Book sales in the United States exceeded $27 billion in 2011, according to a report from the Book Industry Study Group. That doesn't even include sales of self-published and vanity published books. Despite the big market, getting a book published is not easy. If you want your book sold in book stores and other retailers, you will need to go through an established publisher. To do that, it's important to be aware of how the industry operates.
Publishers rarely contract for an unwritten novel from a new author. The entire manuscript must be completed before you start looking for a publisher or agent. Compose a book blurb to entice the publisher or agent to read the entire cover letter. Practice by reading back-cover blurbs from well-known authors. Send the cover letter, a one-page synopsis of the novel, and your writing credits to the publisher or agent. If an agent or publisher is interested, they will most likely ask to read the first 50 pages or three chapters of your novel.
Authors of nonfiction books are often offered a contract before they're completed the book.
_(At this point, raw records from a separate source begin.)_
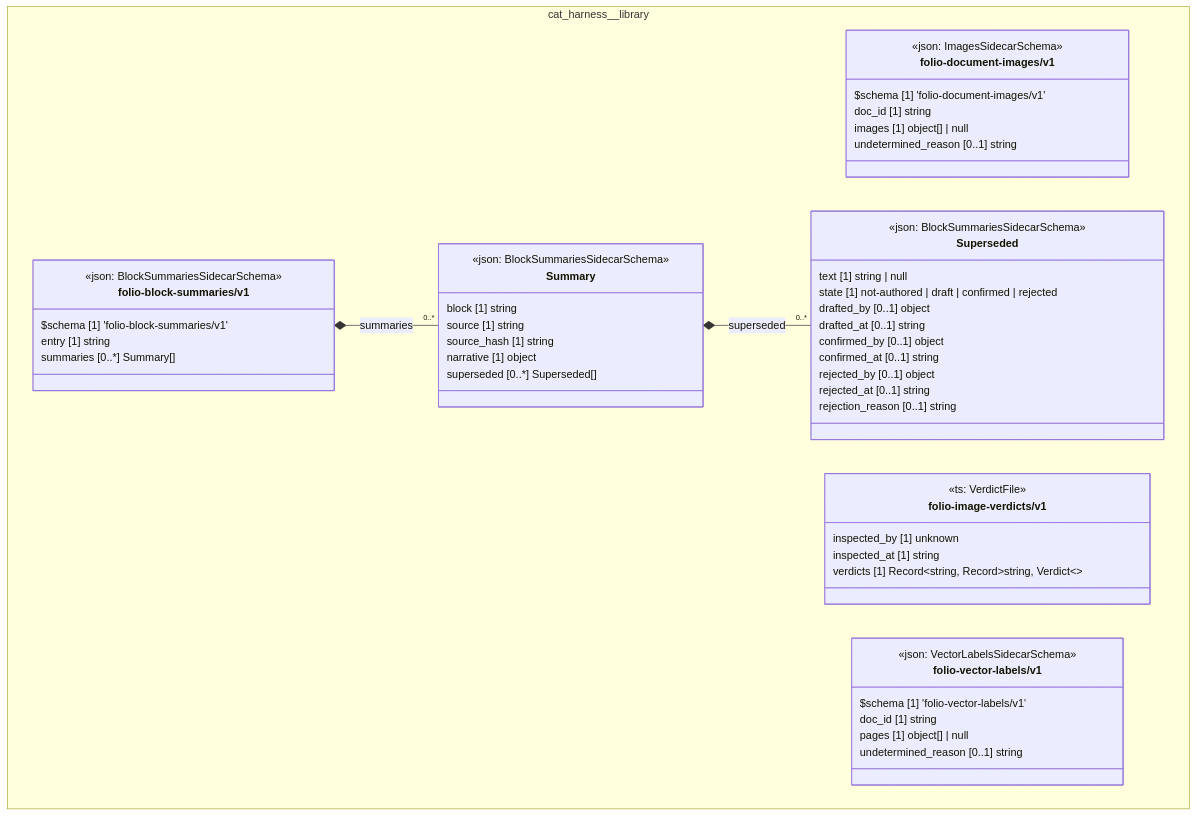
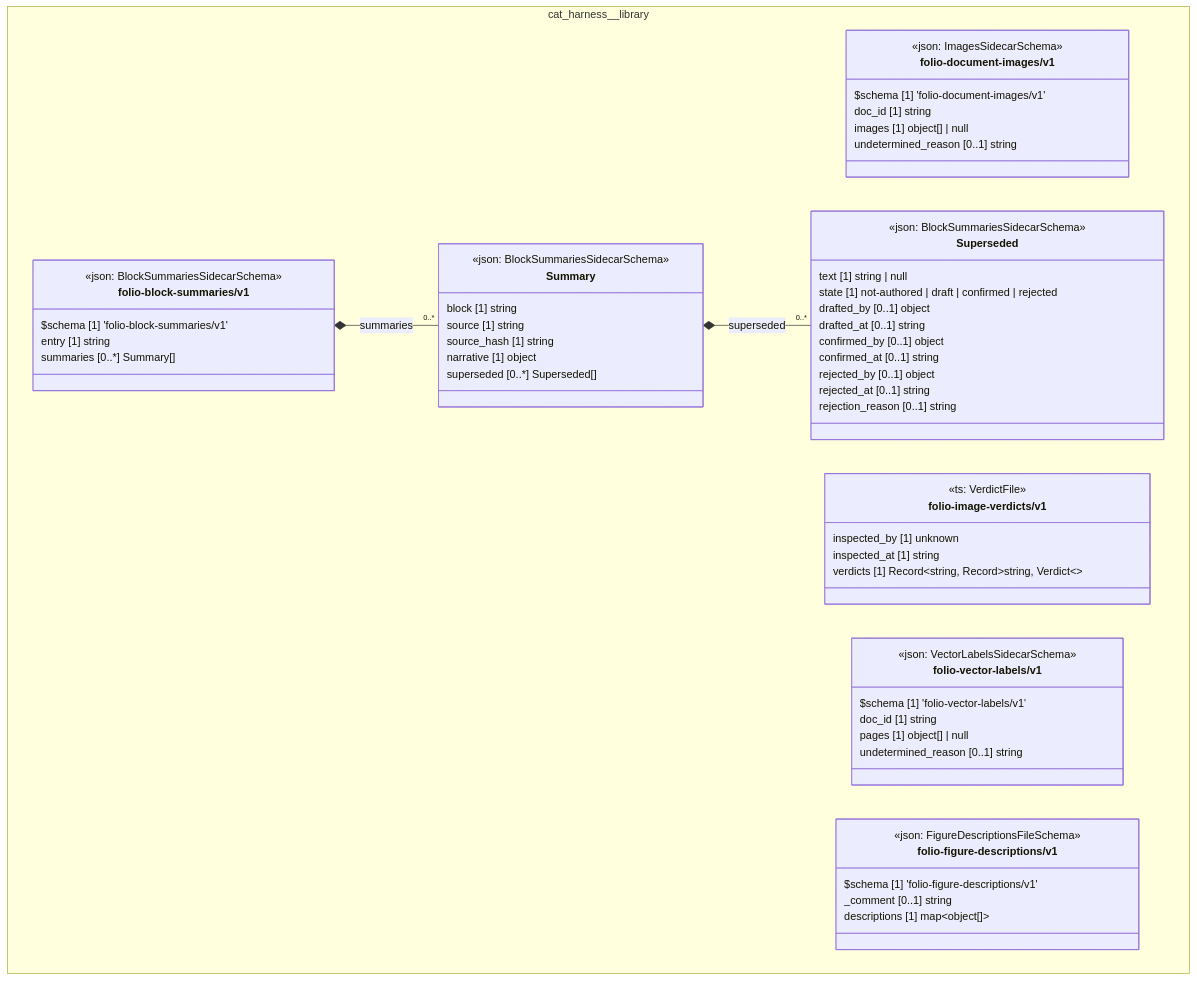
One commit to litlfred/folio-assistant changed the diagram in cat-harness/docs/uml/overview/cat-harness/library.md. Above: the diagram before and after it, drawn with Mermaid. The commit also changed other lines of this file and 37 other files, not shown here.

First line of the commit message:
a8wy: a third sidecar for a drawn figure's description — folio-figure-descriptions/v1

````diff
--- a/cat-harness/docs/uml/overview/cat-harness/library.md
+++ b/cat-harness/docs/uml/overview/cat-harness/library.md
@@ -42,60 +42,67 @@
 ```mermaid
 classDiagram
   direction TB
   namespace cat_harness__library {
     class cat_harness_library_folio_document_images_v1_folio_document_images_v1["folio-document-images/v1"] {
       <<json: ImagesSidecarSchema>>
       $schema [1] 'folio-document-images/v1'
       doc_id [1] string
       images [1] object[] | null
       undetermined_reason [0..1] string
     }
     class cat_harness_library_folio_image_verdicts_v1["folio-image-verdicts/v1"] {
       <<ts: VerdictFile>>
       inspected_by [1] unknown
       inspected_at [1] string
       verdicts [1] Record~string, Record~string, Verdict~~
     }
     class cat_harness_library_folio_vector_labels_v1_folio_vector_labels_v1["folio-vector-labels/v1"] {
       <<json: VectorLabelsSidecarSchema>>
       $schema [1] 'folio-vector-labels/v1'
       doc_id [1] string
       pages [1] object[] | null
       undetermined_reason [0..1] string
+    }
+    class cat_harness_library_folio_figure_descriptions_v1_folio_figure_descriptions_v1["folio-figure-descriptions/v1"] {
+      <<json: FigureDescriptionsFileSchema>>
+      $schema [1] 'folio-figure-descriptions/v1'
+      _comment [0..1] string
+      descriptions [1] map~object[]~
     }
     class cat_harness_library_folio_block_summaries_v1_Superseded["Superseded"] {
       <<json: BlockSummariesSidecarSchema>>
       text [1] string | null
       state [1] not-authored | draft | confirmed | rejected
       drafted_by [0..1] object
       drafted_at [0..1] string
       confirmed_by [0..1] object
       confirmed_at [0..1] string
       rejected_by [0..1] object
       rejected_at [0..1] string
       rejection_reason [0..1] string
     }
     class cat_harness_library_folio_block_summaries_v1_Summary["Summary"] {
       <<json: BlockSummariesSidecarSchema>>
       block [1] string
       source [1] string
       source_hash [1] string
       narrative [1] object
       superseded [0..*] Superseded[]
     }
     class cat_harness_library_folio_block_summaries_v1_folio_block_summaries_v1["folio-block-summaries/v1"] {
       <<json: BlockSummariesSidecarSchema>>
       $schema [1] 'folio-block-summaries/v1'
       entry [1] string
       summaries [0..*] Summary[]
     }
   }
   cat_harness_library_folio_block_summaries_v1_Summary *-- "0..*" cat_harness_library_folio_block_summaries_v1_Superseded : superseded
   cat_harness_library_folio_block_summaries_v1_folio_block_summaries_v1 *-- "0..*" cat_harness_library_folio_block_summaries_v1_Summary : summaries
   cssClass "cat_harness_library_folio_document_images_v1_folio_document_images_v1" fa_uml_kind_library
   cssClass "cat_harness_library_folio_image_verdicts_v1" fa_uml_kind_library
   cssClass "cat_harness_library_folio_vector_labels_v1_folio_vector_labels_v1" fa_uml_kind_library
+  cssClass "cat_harness_library_folio_figure_descriptions_v1_folio_figure_descriptions_v1" fa_uml_kind_library
   cssClass "cat_harness_library_folio_block_summaries_v1_Superseded" fa_uml_kind_library
   cssClass "cat_harness_library_folio_block_summaries_v1_Summary" fa_uml_kind_library
   cssClass "cat_harness_library_folio_block_summaries_v1_folio_block_summaries_v1" fa_uml_kind_library
 ```
````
If you have written a nonfiction book, evelop a chapter outline with a descriptive paragraph for each chapter. You will also need a sample chapter. Select a chapter that you're particularly excited about to write. It doesn't have to be the first chapter.
Compose a book proposal. This includes a summary of what makes your nonfiction book stand out from the field. Include your qualifications to write the book. List recently published books that compete with your book, and explain why your book is better. Describe who would read your book and how you will promote the book to the readers. Include marketing strategies that your publisher could use to promote the book.
Package the book proposal with the book outline and sample chapter along with a cover letter and send to the agents or publishers you've selected.
Agent or Publisher
Literary agents get paid when they sell the book to a publisher. Their compensation is a percentage of the total advance to the writer. Most agents require no upfront payment from the authors they represent. Besides knowing which publisher is looking for what kind of book, literary agents also review the publishing contract for the author.
Nearly all major fiction publishers only accept manuscripts from literary agents. The publishers look at the agents as a vetting mechanism to weed out the tired, clichéd and poorly-written books. Publishers of nonfiction books will accept book proposals directly from writers. Find agents or publishers who represent or publish your type of work. It's not productive to send a romance book to an agent who only represents business nonfiction books.
Publishers pay authors through an advance and royalties. The royalty is a percentage of the sales a publisher receives for the book from wholesalers and distributors. The advance is a lump sum figure based on what the publisher thinks the book will sell in the first two years after publication. For example, if the publisher pays a 10 percent royalty on net sales and believes the book will sell 5,000 copies at $8 per copy, the sales would total $40,000 and the advance would be $4,000. Unless the author's contract specifically states that the royalty must be paid back, it doesn't have to be if the sales don't reach what the publisher projected.